# Record excerpts
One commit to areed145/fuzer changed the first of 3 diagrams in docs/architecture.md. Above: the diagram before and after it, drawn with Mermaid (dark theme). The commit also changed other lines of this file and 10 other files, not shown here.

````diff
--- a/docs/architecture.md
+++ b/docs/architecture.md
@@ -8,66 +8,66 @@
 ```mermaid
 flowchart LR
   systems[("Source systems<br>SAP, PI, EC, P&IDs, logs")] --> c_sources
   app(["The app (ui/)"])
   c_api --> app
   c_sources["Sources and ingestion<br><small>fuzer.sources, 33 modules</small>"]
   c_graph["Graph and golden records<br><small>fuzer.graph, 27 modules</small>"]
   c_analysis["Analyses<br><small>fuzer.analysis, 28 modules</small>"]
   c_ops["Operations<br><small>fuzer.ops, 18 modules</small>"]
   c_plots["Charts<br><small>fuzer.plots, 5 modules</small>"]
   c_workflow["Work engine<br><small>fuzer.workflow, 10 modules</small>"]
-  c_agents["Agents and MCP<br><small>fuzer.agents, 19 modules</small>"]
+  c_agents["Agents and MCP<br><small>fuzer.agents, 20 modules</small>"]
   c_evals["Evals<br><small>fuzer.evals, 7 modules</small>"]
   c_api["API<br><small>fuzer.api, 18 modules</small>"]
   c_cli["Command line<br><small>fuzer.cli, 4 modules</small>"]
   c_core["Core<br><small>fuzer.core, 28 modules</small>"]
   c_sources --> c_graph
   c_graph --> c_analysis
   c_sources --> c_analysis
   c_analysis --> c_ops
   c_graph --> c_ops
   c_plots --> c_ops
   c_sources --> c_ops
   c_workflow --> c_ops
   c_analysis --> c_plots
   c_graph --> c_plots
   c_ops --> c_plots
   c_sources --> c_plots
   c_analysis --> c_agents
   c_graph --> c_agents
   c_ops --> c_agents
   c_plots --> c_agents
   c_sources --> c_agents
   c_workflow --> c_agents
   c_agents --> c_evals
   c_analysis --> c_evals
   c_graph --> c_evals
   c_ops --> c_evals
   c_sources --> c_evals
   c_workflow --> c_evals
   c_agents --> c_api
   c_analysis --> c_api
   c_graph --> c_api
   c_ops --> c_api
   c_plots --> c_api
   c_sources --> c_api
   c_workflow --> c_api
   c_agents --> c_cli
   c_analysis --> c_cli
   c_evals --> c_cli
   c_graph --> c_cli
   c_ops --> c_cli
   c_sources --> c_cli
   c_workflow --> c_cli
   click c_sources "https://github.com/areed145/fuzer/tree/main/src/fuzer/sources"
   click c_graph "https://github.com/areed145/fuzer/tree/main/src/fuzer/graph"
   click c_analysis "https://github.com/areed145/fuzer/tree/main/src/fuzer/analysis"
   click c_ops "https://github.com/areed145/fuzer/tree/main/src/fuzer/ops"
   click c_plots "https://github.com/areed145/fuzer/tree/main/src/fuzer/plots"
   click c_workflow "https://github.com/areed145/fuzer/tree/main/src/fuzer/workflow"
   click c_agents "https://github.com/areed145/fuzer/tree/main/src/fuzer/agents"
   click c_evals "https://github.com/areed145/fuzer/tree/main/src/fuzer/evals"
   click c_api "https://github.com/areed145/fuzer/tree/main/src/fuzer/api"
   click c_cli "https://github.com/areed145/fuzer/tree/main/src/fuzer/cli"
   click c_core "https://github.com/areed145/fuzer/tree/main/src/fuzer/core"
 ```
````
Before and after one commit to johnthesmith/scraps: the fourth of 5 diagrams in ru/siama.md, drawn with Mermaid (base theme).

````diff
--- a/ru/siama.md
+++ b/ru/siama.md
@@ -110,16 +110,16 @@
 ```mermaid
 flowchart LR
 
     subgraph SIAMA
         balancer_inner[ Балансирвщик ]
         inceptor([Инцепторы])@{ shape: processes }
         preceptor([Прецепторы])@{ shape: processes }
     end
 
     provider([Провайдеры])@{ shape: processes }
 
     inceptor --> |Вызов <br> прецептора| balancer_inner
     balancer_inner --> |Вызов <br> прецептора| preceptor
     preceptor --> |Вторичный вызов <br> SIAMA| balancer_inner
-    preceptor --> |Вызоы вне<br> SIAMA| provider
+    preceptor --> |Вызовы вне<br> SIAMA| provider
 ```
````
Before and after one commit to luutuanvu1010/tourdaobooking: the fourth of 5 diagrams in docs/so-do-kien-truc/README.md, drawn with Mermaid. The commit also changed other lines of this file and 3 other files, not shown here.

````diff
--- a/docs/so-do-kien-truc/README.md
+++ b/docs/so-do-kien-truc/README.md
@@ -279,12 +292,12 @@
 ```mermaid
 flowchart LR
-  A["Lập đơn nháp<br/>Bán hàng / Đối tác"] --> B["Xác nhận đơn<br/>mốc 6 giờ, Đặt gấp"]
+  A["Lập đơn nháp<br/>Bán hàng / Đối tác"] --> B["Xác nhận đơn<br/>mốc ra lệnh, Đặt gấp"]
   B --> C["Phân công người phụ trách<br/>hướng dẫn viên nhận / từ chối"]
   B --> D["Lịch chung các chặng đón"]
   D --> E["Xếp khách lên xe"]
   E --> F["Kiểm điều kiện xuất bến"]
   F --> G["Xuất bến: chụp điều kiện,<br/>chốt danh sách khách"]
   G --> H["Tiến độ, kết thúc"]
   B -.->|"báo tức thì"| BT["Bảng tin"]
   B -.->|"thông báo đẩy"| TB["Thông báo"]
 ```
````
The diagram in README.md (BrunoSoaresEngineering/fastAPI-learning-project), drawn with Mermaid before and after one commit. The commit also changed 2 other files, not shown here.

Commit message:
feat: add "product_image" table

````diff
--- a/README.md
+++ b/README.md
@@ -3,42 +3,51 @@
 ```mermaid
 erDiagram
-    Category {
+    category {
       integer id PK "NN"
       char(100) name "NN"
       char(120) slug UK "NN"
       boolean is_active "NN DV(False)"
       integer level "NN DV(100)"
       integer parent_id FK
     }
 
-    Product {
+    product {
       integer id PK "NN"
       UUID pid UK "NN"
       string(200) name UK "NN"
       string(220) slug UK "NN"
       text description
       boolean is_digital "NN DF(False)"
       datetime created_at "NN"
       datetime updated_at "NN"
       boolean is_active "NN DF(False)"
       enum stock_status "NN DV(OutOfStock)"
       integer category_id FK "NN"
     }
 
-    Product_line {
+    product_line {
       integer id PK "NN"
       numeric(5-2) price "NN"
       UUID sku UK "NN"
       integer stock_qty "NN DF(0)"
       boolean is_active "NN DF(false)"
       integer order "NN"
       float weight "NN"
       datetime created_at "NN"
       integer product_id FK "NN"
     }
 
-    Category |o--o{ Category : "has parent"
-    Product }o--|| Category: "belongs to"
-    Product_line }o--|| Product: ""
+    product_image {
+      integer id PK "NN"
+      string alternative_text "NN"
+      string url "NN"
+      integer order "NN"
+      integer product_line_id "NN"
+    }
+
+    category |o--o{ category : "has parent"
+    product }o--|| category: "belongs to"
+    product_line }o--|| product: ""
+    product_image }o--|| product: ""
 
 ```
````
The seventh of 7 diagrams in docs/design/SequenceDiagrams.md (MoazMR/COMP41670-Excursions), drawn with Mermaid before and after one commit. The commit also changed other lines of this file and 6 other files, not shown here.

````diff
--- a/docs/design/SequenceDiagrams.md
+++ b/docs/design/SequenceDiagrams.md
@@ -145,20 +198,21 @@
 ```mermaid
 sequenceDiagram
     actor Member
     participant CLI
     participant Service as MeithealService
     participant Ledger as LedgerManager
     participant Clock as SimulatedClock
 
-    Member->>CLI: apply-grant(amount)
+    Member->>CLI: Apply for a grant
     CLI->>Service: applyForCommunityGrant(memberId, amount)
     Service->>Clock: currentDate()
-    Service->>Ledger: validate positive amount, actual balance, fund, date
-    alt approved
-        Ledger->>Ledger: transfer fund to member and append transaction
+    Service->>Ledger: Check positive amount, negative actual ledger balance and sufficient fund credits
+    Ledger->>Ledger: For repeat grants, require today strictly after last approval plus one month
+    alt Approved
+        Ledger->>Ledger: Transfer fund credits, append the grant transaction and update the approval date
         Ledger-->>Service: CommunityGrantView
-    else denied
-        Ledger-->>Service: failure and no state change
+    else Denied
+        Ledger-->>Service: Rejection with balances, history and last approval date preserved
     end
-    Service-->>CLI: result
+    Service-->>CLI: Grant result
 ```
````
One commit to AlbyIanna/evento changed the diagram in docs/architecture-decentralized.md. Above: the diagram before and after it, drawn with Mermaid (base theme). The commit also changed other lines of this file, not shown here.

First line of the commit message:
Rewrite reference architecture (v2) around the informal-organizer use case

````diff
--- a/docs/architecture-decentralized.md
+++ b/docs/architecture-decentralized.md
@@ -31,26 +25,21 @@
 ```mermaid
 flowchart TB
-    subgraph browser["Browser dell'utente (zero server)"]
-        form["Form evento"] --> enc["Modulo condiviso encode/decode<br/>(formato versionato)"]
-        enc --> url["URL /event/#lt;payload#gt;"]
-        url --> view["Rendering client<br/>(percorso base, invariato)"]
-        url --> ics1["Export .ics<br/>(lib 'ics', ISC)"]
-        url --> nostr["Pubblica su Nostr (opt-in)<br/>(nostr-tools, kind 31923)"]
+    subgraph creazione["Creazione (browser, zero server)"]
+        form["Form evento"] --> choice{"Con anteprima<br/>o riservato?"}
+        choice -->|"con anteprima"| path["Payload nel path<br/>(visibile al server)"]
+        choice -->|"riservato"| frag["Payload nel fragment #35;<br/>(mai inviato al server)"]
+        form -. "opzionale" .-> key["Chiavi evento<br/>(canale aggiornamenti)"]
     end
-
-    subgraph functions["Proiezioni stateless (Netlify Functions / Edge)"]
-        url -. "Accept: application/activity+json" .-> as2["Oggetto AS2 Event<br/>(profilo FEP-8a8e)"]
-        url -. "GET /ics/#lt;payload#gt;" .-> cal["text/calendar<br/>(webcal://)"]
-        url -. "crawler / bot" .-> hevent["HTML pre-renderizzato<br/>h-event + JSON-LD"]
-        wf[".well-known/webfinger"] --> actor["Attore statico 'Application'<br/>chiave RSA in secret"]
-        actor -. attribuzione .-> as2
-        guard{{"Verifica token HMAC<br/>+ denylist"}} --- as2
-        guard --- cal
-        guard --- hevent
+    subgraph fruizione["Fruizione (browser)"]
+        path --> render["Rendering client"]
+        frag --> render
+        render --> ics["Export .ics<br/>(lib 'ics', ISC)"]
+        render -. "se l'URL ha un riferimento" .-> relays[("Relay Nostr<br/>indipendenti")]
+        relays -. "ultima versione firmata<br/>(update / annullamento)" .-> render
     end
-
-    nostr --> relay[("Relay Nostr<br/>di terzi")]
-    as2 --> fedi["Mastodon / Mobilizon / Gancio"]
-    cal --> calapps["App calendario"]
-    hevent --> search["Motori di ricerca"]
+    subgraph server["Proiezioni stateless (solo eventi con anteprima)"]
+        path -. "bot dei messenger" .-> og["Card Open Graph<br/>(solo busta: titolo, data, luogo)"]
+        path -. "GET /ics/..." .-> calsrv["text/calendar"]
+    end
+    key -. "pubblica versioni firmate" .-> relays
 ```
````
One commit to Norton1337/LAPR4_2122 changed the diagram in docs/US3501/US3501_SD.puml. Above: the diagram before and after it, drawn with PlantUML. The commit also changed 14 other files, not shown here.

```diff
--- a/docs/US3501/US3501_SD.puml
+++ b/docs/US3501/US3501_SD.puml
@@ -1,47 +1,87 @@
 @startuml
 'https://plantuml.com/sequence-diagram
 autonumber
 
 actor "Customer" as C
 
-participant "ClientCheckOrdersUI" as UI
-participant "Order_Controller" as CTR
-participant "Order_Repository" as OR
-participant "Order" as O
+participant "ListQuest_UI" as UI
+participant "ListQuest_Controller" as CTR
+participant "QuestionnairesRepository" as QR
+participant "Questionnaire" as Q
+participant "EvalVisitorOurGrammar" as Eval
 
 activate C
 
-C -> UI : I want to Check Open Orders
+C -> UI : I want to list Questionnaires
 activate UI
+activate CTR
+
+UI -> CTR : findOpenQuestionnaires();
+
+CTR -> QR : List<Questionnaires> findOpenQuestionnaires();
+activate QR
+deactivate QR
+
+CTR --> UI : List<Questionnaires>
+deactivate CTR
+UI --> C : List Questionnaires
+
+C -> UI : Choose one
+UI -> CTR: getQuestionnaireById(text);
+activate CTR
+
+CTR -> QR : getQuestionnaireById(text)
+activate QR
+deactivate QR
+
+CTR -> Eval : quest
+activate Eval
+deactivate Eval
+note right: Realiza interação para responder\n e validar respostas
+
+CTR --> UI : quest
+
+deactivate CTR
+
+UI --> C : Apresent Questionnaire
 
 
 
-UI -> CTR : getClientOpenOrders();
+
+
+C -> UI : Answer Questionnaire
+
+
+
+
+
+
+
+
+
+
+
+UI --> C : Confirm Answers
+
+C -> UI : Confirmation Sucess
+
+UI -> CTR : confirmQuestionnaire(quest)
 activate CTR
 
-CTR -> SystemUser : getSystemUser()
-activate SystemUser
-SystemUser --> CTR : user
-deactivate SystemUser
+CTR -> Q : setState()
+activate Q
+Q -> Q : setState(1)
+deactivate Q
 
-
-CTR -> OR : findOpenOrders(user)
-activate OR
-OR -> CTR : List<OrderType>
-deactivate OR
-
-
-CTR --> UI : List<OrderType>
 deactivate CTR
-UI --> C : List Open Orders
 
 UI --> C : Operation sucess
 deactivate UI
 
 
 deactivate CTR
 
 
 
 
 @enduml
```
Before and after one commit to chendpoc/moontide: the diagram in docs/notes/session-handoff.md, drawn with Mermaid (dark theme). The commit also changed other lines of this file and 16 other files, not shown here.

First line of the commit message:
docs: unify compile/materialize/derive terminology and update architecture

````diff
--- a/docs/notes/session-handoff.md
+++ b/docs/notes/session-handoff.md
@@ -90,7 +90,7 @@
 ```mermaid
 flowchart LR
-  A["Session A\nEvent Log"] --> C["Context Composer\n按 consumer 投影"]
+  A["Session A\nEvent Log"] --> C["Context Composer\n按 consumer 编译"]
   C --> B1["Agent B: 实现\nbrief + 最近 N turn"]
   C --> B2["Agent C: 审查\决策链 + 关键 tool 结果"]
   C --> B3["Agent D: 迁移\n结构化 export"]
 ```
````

# Task to complete
Read through the records above and copy the lines that contain "choice".

# Written solution
+        form["Form evento"] --> choice{"Con anteprima<br/>o riservato?"}
+        choice -->|"con anteprima"| path["Payload nel path<br/>(visibile al server)"]
+        choice -->|"riservato"| frag["Payload nel fragment #35;<br/>(mai inviato al server)"]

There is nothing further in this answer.